“Only you can prevent wildfires.” ~Smokey the Bear
A fire is a conflagration of circumstances. It is a casual match in a dry field, a bundle of sticks, a blowtorch, a spark, smoke, and ashes. It is all and none at the same time, because a fire is within and of itself. It is wind, and breadth, and air. It contracts and expands depending on the air available to it. And the drier the circumstances the better for the fire to flourish. A fire is brilliant to watch, until it can no longer be controlled.
I watch fires all day. No, I’m not a firefighter. I’m a normal person who simply notices the world around him. And there are way too many uncontained and uncontested fires around that could have been taken care of when they were small, before they got completely out of control and those nearby had to run for safety. Of course I’m not talking about the same thing Smokey the Bear has always been concerned with, but rather the harsh words people wield against each other like torches of flame that burn before disintegrating.
People can be unmeasurably cruel to each other. I’ve seen it firsthand. I still see it firsthand all the time. The words they use, the tones of their voices, the vitriol they spew at each other I could never imagine. And it’s not just to those who are irredeemable. It is to their so-called friends, it is to their family members, it is to the people who they should love the most.
Perhaps there truly is a fine line between love and hate, or at least between love and hate speech. Too many people don’t take a step back and observe their feelings before spewing hate into the world.
Beware, because we can’t take it back. Once it’s out there, we can apologize, we can try and atone, but words cannot ever vanish into the ether. It’s not possible. Once they are out, they are like wild buzzards tearing their way through everything and everyone like so much carrion. Those words spread, regardless of true intent, until they become a raging inferno, a wildfire that sweeps through everything and everyone we come in contact with.
I think it’s become easier to fan these flames, too, because of these screens between us. Without having to look into another person’s eyes it’s easy to let our emotions take over us, to let something slip that we don’t even mean, in the heat of the moment. It becomes a simple click of a button, a touch, an instant, and nothing is the same. If there’s one thing I think is completely hopeless, it’s the “Delete” option after posting something. Someone has already seen it. Someone has already screenshot it. Someone has already blown air beneath it, and it’s soaring high over everything.
But it’s not just through social media. It’s not just rubbing these sticks together that ignites the flame.
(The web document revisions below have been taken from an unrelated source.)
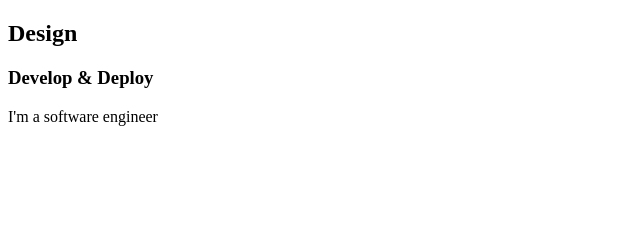
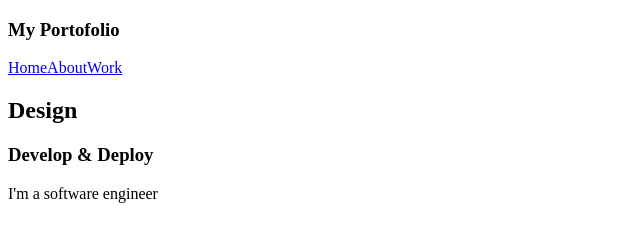
Before and after one commit to hayatek/learning-react, a Gatsby site in the folder portfolio-gatsby/: page / in a window 1280 px wide. Shown: the whole page, without its empty margins (0-640 px from the left). Built offline with nearby package versions, Linux system fonts and the light colour scheme; Gatsby itself is replaced by a stand-in of ours.

Commit message:
update pages folder

```diff
--- /dev/null
+++ b/portfolio-gatsby/src/pages/components/Navbar.js
@@ -0,0 +1,15 @@
+import React from "react"
+import { Link } from "gatsby"
+
+export default function Navbar() {
+  return (
+    <nav>
+      <h1>My Portofolio</h1>
+      <div className="links">
+        <Link to="/">Home</Link>
+        <Link to="/about">About</Link>
+        <Link to="/work">Work</Link>
+      </div>
+    </nav>
+  )
+}
--- a/portfolio-gatsby/src/pages/index.js
+++ b/portfolio-gatsby/src/pages/index.js
@@ -1,8 +1,10 @@
 import React from "react"
+import Navbar from "./components/Navbar"
 
 export default function Home() {
   return (
     <section>
+      <Navbar />
       <div>
         <h2>Design</h2>
         <h3>Develop & Deploy</h3>
```
Also changed, not shown: portfolio-gatsby/src/pages/404.js (added, +10 -0 lines).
It’s through the things we say about others when they are not around. I can’t tell you how many times the truth of feelings is revealed when someone’s back is turned. Perhaps people think it’s okay as long as they don’t say it to someone’s face, that it’s somehow therapeutic to get out their feelings-of-the-moment without being taken to task for them. Things get out, though. A spark becomes a wildfire, and then comes the scrambling for cover.
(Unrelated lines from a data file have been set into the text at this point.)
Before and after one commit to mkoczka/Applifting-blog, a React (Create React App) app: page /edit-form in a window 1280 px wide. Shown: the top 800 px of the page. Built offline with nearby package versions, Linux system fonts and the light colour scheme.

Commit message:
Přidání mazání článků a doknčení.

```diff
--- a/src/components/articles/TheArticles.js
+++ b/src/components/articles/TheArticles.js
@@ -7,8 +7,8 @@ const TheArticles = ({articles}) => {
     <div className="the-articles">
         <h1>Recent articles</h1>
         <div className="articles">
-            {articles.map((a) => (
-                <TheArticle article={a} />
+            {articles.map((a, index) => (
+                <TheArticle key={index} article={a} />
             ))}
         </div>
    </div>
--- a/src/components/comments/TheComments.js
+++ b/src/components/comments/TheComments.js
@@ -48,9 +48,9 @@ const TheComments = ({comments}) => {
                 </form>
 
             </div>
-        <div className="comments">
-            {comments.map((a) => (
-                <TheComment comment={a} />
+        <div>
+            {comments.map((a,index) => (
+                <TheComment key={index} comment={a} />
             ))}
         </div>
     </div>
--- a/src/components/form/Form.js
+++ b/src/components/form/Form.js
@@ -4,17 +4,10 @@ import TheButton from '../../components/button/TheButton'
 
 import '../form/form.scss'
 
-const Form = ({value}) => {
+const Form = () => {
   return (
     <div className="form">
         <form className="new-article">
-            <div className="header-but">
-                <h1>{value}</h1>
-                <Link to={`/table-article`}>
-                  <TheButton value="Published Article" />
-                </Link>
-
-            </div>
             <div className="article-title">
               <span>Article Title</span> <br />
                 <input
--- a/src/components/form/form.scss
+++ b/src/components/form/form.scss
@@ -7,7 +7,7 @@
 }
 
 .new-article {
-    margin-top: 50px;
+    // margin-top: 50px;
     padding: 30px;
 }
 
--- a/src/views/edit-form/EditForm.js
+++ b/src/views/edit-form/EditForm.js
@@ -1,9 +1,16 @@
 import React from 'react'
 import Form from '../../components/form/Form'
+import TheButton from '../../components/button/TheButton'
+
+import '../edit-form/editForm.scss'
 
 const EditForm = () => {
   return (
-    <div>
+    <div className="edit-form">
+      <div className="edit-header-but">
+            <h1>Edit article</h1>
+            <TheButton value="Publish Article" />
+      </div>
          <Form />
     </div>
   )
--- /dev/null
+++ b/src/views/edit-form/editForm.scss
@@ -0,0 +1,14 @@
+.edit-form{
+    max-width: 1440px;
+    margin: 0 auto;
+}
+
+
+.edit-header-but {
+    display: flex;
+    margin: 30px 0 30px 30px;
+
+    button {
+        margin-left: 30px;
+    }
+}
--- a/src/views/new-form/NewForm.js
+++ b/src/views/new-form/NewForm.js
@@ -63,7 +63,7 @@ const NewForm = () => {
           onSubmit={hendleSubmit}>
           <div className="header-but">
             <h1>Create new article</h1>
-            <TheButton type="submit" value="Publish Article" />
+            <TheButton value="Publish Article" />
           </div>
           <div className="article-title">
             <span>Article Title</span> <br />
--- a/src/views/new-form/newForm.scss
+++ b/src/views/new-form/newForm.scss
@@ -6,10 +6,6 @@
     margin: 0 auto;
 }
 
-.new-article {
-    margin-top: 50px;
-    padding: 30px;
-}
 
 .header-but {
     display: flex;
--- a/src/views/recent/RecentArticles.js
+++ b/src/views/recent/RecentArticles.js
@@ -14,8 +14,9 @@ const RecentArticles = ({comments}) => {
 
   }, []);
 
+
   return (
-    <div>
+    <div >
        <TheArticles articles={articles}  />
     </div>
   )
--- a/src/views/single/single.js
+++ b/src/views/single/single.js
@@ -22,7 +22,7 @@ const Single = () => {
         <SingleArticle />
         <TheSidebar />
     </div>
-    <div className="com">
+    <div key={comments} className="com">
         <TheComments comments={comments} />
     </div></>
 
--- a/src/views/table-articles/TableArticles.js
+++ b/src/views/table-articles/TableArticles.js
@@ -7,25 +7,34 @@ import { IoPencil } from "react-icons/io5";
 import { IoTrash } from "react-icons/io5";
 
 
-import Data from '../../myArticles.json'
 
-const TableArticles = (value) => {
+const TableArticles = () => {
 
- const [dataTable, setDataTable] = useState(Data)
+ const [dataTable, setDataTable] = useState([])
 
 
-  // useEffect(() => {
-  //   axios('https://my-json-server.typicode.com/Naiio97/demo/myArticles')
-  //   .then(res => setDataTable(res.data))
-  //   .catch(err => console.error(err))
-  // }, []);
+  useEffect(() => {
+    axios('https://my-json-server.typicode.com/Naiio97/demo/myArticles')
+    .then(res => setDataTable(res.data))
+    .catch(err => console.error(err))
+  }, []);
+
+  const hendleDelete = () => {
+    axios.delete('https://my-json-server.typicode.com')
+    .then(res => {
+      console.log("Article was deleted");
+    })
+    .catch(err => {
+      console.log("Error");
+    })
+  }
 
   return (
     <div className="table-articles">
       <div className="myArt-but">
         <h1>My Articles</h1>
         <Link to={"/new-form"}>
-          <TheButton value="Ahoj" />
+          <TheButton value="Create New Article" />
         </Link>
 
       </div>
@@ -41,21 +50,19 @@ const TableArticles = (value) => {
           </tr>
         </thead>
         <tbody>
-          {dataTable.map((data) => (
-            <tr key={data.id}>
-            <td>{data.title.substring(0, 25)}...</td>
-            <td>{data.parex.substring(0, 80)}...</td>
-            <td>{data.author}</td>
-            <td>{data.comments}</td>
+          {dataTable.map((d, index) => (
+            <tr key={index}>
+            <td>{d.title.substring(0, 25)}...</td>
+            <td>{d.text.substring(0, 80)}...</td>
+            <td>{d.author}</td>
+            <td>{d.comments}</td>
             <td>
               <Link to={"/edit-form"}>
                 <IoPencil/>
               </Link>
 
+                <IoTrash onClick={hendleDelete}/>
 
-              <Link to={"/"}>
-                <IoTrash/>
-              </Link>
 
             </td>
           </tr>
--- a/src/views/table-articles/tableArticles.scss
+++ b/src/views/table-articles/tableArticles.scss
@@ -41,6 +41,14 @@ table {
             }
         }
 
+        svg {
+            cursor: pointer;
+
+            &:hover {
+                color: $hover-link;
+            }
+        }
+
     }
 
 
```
I guess to me it’s always been about being honest with people. If I’m feeling confused by something you said, I’m going to tell you about it. If something you said or did hurt my feelings I’m going to share that with you. In a conversational manner, so you can have a chance to tell your side. I don’t want to start fires because I know how out of control they can get, how charred and blackened everything gets for miles around. I’ve been there, and the scorched earth is untenable ground. Nothing can ever grow there again.